### What you have to do
Drop the images; return everything else in the listing below exactly.

### Records for this task
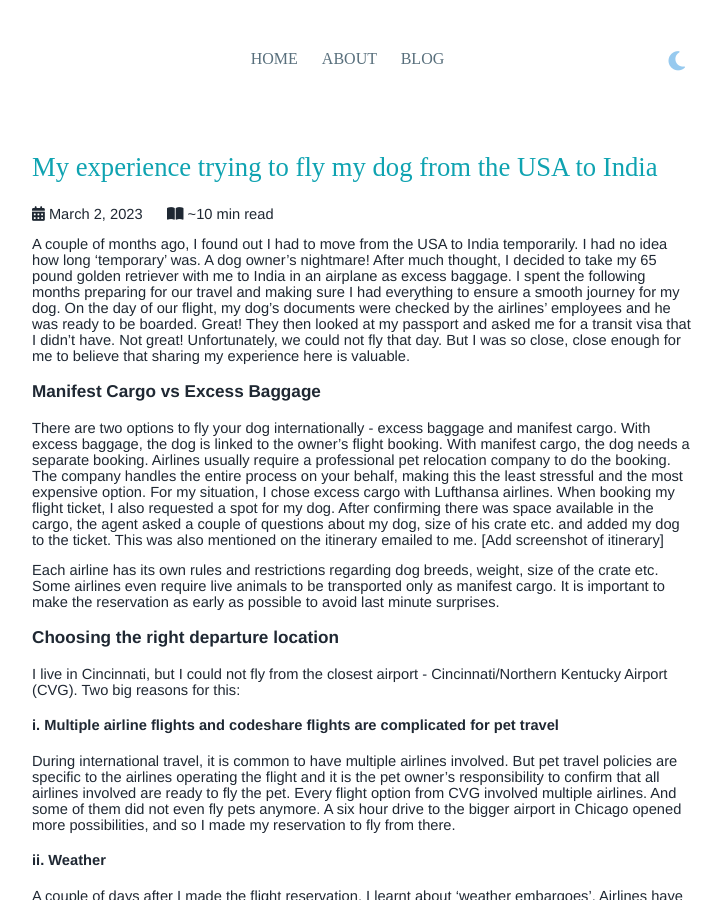
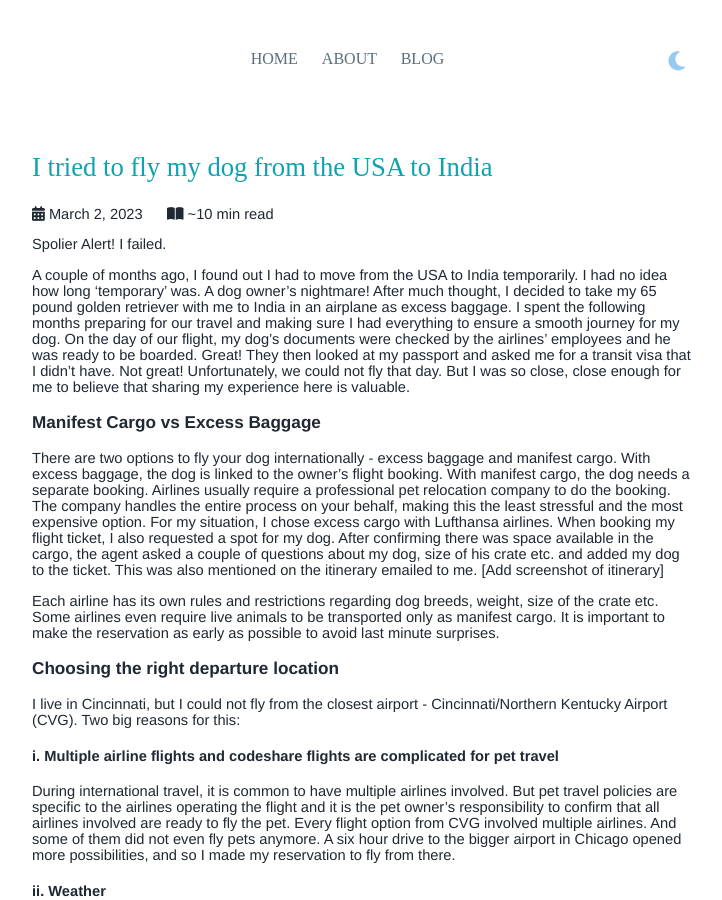
Before and after one commit to vaishnavisen/vaishnavisen.github.io, a Jekyll site: the page built from _posts/2023-03-02-flying-dog-internationally.md, in a window 1280 px wide and 900 px high. Shown: the whole window, without its empty margins (276-998 px from the left). Built offline with Jekyll 4.4.1, drawn with Linux system fonts in a browser that asks for light colours; nearby versions of some CDN libraries.

Commit message:
Change title

```diff
--- a/_posts/2023-03-02-flying-dog-internationally.md
+++ b/_posts/2023-03-02-flying-dog-internationally.md
@@ -3,8 +3,10 @@ is_post: true
 layout: post
 author: Vaishnavi
 date: 2023-03-02
-title: My experience trying to fly my dog from the USA to India
+title: I tried to fly my dog from the USA to India
 ---
+
+Spolier Alert! I failed.
 
 A couple of months ago, I found out I had to move from the USA to India temporarily. I had no idea how long 'temporary' was. A dog owner's nightmare! After much thought, I decided to take my 65 pound golden retriever with me to India in an airplane as excess baggage. I spent the following months preparing for our travel and making sure I had everything to ensure a smooth journey for my dog. On the day of our flight, my dog's documents were checked by the airlines' employees and he was ready to be boarded. Great! They then looked at my passport and asked me for a transit visa that I didn't have. Not great! Unfortunately, we could not fly that day. But I was so close, close enough for me to believe that sharing my experience here is valuable.
 
```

### Response for this exercise
Before and after one commit to vaishnavisen/vaishnavisen.github.io, a Jekyll site: the page built from _posts/2023-03-02-flying-dog-internationally.md, in a window 1280 px wide and 900 px high. Shown: the whole window, without its empty margins (276-998 px from the left). Built offline with Jekyll 4.4.1, drawn with Linux system fonts in a browser that asks for light colours; nearby versions of some CDN libraries.

Commit message:
Change title

```diff
--- a/_posts/2023-03-02-flying-dog-internationally.md
+++ b/_posts/2023-03-02-flying-dog-internationally.md
@@ -3,8 +3,10 @@ is_post: true
 layout: post
 author: Vaishnavi
 date: 2023-03-02
-title: My experience trying to fly my dog from the USA to India
+title: I tried to fly my dog from the USA to India
 ---
+
+Spolier Alert! I failed.
 
 A couple of months ago, I found out I had to move from the USA to India temporarily. I had no idea how long 'temporary' was. A dog owner's nightmare! After much thought, I decided to take my 65 pound golden retriever with me to India in an airplane as excess baggage. I spent the following months preparing for our travel and making sure I had everything to ensure a smooth journey for my dog. On the day of our flight, my dog's documents were checked by the airlines' employees and he was ready to be boarded. Great! They then looked at my passport and asked me for a transit visa that I didn't have. Not great! Unfortunately, we could not fly that day. But I was so close, close enough for me to believe that sharing my experience here is valuable.
 
```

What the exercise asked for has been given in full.